Speed: 17 knots (31 km/h; 20 mph)
Capacity: 120,000 tons crude oil

SS Torrey Canyon was an LR2 Suezmax Class oil tanker with a cargo capacity for 120,000 tons of crude oil. She was shipwrecked off the western coast of Cornwall, England in March 1967, causing an environmental disaster. At that time she was the largest vessel ever to be wrecked.

Design and history[edit]

When laid down by the Newport News Shipbuilding and Drydock Company in the USA in 1959, she had a capacity of 60,000 tons. However, the ship was later enlarged in Japan to 120,000 tons capacity. At the time of the shipwreck she was owned by Barracuda Tanker Corporation, a subsidiary of the Union Oil Company of California, and registered in Liberia[1] but chartered to British Petroleum. She was 974.4 feet (297.0 m) long, 125.4 feet (38.2 m) beam and 68.7 feet (20.9 m) draught.

Accident and oil spill[edit]

The ship left the Kuwait National Petroleum Company refinery at Mina al-Ahmadi on her final voyage on 19 February 1967 with full cargo of crude oil, reaching the Canary Islands by 14 March. From there the planned route was to Milford Haven in Wales.

On 18 March 1967, Torrey Canyon struck Pollard's Rock on Seven Stones reef between the Cornish mainland and the Isles of Scilly. An inquiry in Liberia, where the ship was registered, found Shipmaster Pastrengo Rugiati was to blame, because he took a shortcut to save time to get to Milford Haven. Additionally a design fault meant that the helmsman was unaware that the steering selector switch had been accidentally left on autopilot and hence was unable to carry out a timely turn to go through the shipping channel.[2]

On 28 March 1967 the Fleet Air Arm sent Blackburn Buccaneer strike aircraft from RNAS Lossiemouth to drop forty-two 1,000 lb bombs on the ship. Then, the Royal Air Force sent Hawker Hunter jets from RAF Chivenor to drop cans of aviation fuel to make the oil blaze.[3] However, exceptionally high tides put the fire out[clarification needed] and it took further effort by Fleet Air Arm de Havilland Sea Vixens from RNAS Yeovilton and Buccaneers from the Naval Air Station at Brawdy, as well as more RAF Hunters with liquified petroleum jelly (not napalm, as HMG denied that the UK forces had stocks of napalm)[citation needed], to ignite the oil. Attempts to use foam booms to contain the oil were of limited success due to their fragility in high seas.

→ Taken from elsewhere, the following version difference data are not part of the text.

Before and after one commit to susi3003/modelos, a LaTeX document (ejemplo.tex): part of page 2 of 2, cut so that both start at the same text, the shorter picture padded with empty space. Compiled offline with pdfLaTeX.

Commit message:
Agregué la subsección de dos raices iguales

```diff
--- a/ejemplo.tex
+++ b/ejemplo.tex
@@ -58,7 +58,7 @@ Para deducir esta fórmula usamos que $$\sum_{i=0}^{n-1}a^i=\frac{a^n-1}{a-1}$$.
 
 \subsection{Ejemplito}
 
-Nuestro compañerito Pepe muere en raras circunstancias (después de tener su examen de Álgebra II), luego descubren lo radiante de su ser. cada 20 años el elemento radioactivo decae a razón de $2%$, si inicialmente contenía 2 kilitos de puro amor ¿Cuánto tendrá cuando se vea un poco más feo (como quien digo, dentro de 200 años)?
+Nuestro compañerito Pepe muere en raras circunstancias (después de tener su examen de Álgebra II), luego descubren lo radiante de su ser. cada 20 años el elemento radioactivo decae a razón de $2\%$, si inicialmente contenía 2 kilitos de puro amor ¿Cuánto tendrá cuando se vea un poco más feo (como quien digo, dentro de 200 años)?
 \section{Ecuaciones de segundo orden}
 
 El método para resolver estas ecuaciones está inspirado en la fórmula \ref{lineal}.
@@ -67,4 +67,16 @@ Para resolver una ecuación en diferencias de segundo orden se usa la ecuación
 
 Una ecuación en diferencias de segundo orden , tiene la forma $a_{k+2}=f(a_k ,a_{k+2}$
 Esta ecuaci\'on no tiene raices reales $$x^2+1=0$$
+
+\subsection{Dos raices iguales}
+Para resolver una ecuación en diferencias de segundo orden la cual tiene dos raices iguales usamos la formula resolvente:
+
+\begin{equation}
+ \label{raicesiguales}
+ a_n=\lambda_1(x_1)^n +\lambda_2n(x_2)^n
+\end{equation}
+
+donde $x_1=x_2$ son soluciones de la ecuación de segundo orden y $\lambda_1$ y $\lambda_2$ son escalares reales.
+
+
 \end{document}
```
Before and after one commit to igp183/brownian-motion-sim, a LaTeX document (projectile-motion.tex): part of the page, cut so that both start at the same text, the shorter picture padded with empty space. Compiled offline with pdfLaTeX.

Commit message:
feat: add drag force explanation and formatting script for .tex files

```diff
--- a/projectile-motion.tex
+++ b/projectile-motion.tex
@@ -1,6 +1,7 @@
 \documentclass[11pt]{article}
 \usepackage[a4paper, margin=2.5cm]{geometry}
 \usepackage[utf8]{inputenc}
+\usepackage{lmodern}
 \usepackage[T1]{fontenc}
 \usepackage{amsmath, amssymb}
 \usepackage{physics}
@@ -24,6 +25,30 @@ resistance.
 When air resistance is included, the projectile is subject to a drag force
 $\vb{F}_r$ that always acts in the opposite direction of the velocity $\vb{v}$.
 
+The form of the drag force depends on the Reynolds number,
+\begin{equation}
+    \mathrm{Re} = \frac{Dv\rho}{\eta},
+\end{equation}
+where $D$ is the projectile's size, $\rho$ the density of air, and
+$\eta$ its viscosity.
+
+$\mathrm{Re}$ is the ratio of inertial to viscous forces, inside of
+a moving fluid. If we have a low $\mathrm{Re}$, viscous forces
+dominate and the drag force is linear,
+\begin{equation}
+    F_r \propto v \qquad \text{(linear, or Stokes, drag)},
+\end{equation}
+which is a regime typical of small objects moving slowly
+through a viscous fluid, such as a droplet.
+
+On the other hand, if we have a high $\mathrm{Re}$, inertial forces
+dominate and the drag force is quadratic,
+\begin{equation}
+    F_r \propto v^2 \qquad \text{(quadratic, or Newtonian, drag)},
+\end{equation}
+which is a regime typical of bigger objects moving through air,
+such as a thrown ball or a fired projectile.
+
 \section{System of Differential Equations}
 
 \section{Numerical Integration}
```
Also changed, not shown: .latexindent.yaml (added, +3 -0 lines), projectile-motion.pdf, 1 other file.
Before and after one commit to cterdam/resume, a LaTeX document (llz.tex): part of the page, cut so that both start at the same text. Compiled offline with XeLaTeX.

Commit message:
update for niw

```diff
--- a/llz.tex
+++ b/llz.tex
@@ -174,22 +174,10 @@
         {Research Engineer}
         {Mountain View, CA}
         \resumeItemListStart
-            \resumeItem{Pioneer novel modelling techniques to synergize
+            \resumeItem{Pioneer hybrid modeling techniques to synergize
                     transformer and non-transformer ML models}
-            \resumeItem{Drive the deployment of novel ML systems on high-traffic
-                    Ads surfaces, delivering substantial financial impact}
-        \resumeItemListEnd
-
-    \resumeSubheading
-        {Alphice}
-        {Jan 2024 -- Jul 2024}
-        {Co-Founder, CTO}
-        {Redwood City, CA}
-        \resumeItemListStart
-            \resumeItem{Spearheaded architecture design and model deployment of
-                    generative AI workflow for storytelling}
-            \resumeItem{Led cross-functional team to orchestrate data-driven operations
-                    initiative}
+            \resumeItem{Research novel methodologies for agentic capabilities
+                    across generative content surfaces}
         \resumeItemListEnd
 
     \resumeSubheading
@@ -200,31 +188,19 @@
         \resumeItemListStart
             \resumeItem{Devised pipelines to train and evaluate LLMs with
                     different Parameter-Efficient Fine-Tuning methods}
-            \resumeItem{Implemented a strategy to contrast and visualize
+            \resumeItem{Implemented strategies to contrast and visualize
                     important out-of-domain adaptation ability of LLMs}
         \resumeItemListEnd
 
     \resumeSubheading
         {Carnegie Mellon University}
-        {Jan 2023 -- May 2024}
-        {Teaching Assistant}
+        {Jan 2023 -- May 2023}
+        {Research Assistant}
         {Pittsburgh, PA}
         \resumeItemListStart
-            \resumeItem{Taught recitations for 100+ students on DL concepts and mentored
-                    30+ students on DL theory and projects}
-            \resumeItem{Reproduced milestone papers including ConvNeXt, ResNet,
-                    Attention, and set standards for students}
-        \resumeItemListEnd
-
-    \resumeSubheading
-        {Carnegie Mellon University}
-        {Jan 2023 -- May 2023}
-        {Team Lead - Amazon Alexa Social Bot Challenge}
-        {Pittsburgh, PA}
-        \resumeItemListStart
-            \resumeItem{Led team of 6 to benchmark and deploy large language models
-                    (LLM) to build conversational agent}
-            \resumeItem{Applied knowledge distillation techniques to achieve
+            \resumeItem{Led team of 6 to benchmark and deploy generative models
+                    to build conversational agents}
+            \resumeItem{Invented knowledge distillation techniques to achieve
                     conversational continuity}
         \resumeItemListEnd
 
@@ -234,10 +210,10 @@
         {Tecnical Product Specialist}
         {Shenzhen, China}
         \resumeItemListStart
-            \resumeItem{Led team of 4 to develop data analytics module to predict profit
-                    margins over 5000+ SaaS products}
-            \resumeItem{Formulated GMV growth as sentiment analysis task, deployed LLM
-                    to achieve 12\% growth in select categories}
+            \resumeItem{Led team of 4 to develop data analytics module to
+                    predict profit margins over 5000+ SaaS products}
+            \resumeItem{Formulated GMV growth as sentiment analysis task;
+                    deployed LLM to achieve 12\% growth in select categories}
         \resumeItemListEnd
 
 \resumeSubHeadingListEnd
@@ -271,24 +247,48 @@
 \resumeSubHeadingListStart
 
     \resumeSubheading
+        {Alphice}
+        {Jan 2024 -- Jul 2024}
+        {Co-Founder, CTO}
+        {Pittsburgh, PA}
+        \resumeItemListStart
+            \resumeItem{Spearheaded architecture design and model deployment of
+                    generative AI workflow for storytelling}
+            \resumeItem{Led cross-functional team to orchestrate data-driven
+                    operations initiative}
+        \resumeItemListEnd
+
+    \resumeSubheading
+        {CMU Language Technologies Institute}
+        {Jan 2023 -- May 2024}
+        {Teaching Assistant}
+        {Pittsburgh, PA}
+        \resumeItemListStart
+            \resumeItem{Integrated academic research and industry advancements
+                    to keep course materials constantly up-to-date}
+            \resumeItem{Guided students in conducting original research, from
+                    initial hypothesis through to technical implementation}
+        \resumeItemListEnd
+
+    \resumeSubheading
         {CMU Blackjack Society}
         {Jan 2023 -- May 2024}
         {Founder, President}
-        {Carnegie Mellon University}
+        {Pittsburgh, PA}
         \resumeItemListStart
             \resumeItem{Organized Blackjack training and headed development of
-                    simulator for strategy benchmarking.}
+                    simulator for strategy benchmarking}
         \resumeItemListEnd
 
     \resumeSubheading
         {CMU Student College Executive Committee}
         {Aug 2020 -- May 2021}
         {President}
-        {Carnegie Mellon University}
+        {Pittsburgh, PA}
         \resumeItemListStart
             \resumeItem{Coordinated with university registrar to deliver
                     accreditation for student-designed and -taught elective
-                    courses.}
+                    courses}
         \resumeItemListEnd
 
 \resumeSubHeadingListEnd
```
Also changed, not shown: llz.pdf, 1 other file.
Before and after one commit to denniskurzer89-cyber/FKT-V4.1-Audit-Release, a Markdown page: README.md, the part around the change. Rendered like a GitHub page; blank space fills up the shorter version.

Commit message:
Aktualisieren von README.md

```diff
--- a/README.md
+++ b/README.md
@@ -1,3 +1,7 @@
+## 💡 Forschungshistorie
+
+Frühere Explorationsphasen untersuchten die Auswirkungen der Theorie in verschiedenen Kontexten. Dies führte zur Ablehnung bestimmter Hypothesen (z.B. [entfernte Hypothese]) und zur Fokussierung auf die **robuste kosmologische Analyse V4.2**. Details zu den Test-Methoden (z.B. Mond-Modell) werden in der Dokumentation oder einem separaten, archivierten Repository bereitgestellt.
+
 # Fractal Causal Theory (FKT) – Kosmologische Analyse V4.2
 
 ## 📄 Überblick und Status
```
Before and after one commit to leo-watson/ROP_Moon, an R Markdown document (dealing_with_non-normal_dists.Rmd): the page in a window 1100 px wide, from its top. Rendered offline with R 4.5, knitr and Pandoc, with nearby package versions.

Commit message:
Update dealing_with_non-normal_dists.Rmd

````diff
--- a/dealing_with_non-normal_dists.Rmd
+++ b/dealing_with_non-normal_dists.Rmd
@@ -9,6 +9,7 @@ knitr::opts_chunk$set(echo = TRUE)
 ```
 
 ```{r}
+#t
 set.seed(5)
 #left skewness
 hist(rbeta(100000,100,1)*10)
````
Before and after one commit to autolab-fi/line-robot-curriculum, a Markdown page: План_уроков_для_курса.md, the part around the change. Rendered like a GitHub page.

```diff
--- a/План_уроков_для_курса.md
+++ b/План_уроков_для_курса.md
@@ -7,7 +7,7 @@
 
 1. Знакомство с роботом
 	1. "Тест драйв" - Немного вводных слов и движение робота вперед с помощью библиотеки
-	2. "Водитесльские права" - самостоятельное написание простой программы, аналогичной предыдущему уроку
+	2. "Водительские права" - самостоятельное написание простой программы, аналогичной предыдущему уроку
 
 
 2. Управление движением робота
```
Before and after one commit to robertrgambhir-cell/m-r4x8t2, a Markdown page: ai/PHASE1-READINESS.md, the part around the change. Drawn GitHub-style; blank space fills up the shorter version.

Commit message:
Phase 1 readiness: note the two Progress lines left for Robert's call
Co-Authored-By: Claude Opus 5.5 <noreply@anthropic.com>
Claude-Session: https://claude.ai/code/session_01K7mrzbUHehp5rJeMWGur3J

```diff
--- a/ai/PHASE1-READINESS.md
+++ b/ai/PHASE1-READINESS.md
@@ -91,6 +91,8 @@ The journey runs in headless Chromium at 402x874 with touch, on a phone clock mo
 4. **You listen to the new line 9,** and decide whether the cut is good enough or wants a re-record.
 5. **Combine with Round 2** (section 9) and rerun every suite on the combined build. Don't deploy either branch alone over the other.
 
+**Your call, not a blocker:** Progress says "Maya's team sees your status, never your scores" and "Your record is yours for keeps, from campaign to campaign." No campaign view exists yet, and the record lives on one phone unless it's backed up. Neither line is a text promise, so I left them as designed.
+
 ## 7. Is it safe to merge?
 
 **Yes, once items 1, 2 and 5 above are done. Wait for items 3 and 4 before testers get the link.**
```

Bombing continued into the next day before Torrey Canyon finally sank.[4]

The wreck now lies at a depth of 30 metres (98 ft).

References in popular culture[edit]

  • Serge Gainsbourg composed and recorded the song Torrey Canyon about the incident.[5]
  • In a 2005 episode of Top Gear, Jeremy Clarkson called James May's Jaguar XJS "The Torrey Canyon" in reference to a catastrophic oil leak. He continued the joke by referring to it later as "The Exxon Valdez".[citation needed]
  • In episode 6 of series 13 of Heartbeat, "The Holiday's Over", Vernon Scripps lost all his money after joining a syndicate to insure the ship for its journey to the UK.[citation needed]

References[edit]

  1. ^ "The Torry Canyon's last voyage". Loughborough University. Archived from the original on 5 July 2009. Retrieved 13 November 2013. 
  2. ^ Rothbloom, A. Human Error and Marine Safety (pdf). 
  3. ^ Mounter, Julian (29 March 1967). "Night Strafe On Blazing Tanker Tide puts out fire". The Times (56901). p. 1. 
  4. ^ "ON THIS DAY 29 March 1967: Bombs rain down on Torrey Canyon". BBC News. 2008. Retrieved 13 November 2013. 
  5. ^ Simmons, Sylvie (2 February 2001). "The eyes have it". The Guardian (London). Retrieved 13 November 2013. 

Coordinates: 50°02′30″N 6°07′44″W / 50.0417°N 6.1288°W / 50.0417; -6.1288